The paddle boarding community is wild, crafting different ideas to make paddle boarding more exciting or luxurious. Chances are, if you can think of a way to make your time on the water more iconic, you can find an accessory for it.
Choose from different types of gear, like a fishing rod holder or sail mount to turn your paddle board into a specialized fishing or windsurfing machine.
Collect different accessories to enjoy the time on the water to its fullest, with drink coolers, camping tents, kayak seat attachments, or even ambient lighting for night time paddle boarding.
For the beginner, however, none of these accessories are necessary. If you want to make life a little easier right out of the gate, we typically recommend a good floating phone case and dry bag to keep your valuables safe even if you tip over. You should already have an ankle leash and paddle that comes with your paddle board.
Remember, Don’t Get Overwhelmed
It can be easy to get overwhelmed with all the paddle board options and accessories out there today. If you start to feel overwhelmed, it’s important to fight back against that feeling and remember: you don’t need everything. You don’t need the best of the best. All it takes is something that suits your needs, nothing more.
Paddle Outside has several guides that can help the beginner paddle boarder get out on the water as soon as possible. If you’re ever feeling stuck, check out these resources for easy tables and information, visual guides, and recommendations from the paddle boarding community.
“Good Enough” Is Good for a Beginner

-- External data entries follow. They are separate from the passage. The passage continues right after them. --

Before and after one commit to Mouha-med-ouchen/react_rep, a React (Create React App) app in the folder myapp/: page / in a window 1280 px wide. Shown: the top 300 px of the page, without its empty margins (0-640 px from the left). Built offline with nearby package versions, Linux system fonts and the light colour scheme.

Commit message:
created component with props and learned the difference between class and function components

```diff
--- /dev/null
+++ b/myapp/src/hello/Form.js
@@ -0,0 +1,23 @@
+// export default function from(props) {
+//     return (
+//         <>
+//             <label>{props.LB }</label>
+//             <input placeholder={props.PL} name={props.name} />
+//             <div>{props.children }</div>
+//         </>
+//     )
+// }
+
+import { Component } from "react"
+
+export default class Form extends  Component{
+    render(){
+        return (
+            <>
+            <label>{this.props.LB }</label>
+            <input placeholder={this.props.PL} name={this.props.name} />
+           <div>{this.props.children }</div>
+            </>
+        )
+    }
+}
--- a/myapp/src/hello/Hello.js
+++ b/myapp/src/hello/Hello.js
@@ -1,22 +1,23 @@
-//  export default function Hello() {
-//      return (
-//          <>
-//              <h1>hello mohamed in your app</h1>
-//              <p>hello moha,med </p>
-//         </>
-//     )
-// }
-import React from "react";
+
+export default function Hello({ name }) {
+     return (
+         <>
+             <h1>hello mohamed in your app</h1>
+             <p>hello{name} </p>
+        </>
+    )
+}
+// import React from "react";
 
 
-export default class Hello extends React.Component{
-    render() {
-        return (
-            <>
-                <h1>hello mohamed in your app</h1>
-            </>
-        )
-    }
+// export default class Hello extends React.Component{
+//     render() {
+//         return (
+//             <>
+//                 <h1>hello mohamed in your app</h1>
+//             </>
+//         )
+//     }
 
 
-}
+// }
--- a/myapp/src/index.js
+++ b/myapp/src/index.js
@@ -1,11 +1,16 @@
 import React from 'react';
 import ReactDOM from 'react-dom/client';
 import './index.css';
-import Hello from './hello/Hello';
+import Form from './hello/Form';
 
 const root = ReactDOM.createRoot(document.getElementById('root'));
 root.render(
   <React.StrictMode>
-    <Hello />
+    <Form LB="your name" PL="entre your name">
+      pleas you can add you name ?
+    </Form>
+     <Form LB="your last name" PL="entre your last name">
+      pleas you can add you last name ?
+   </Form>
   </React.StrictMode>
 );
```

A lot of people go into a new hobby thinking they must buy the best of the best. While it certainly helps to have quality gear, it skips past all the difficult parts of getting to know a new activity. Not only do you not appreciate the hobby for its difficulties, but it can rob you of the joy of finally getting that great quality of life upgrade.
Some people prefer it that way, and that’s fine. For the people who prefer to keep things on a budget and want to dip their toes in first to determine if the hobby is enjoyable before going all-in for it, it’s good news.
Ultimately, if you’re a beginner, you need four things and nothing more: a paddle board that can handle your size and weight, a paddle, an ankle leash, and a life jacket.
That’s good enough to get started, and perfect for the beginner. There will always be something better on the market, so don’t sweat it too much. Upgrade once you’ve been on the water for a little bit.
When in Doubt, Read Paddle Board Reviews
It can be overwhelming to purchase your first SUP. Every new hobby today seems to have a million choices associated with it before you can even begin. Fortunately, reviews help relieve this choice paralysis, helping ease the burden of picking up a new hobby.
Before you start reading reviews on Paddle Outside, however, it’s important to know what you’re looking for. The questions discussed above will help you pin down what kind of paddle boarding experience you are looking for and which types of boards best suit your needs.
Decided on a SUP (or type of SUP, at least?) let us know in the comments below!
Paddle Outside: Helping You Choose the Right SUP For You
Paddle Outside is the internet’s guide to safe stand up paddle boarding, helping you find the right resources and information necessary to have a great time on the water.
Whether you are looking for a new SUP, getting started as a beginner, or trying to learn more about SUP techniques for specific waterways, we have it all.
With safe and courteous paddle boarding, every one of us can enjoy a relaxing or thrill-seeking ride on the water. However you paddle, we’ve got something for you. Subscribe today to learn more about everything SUP and get new articles and reviews sent directly to your email.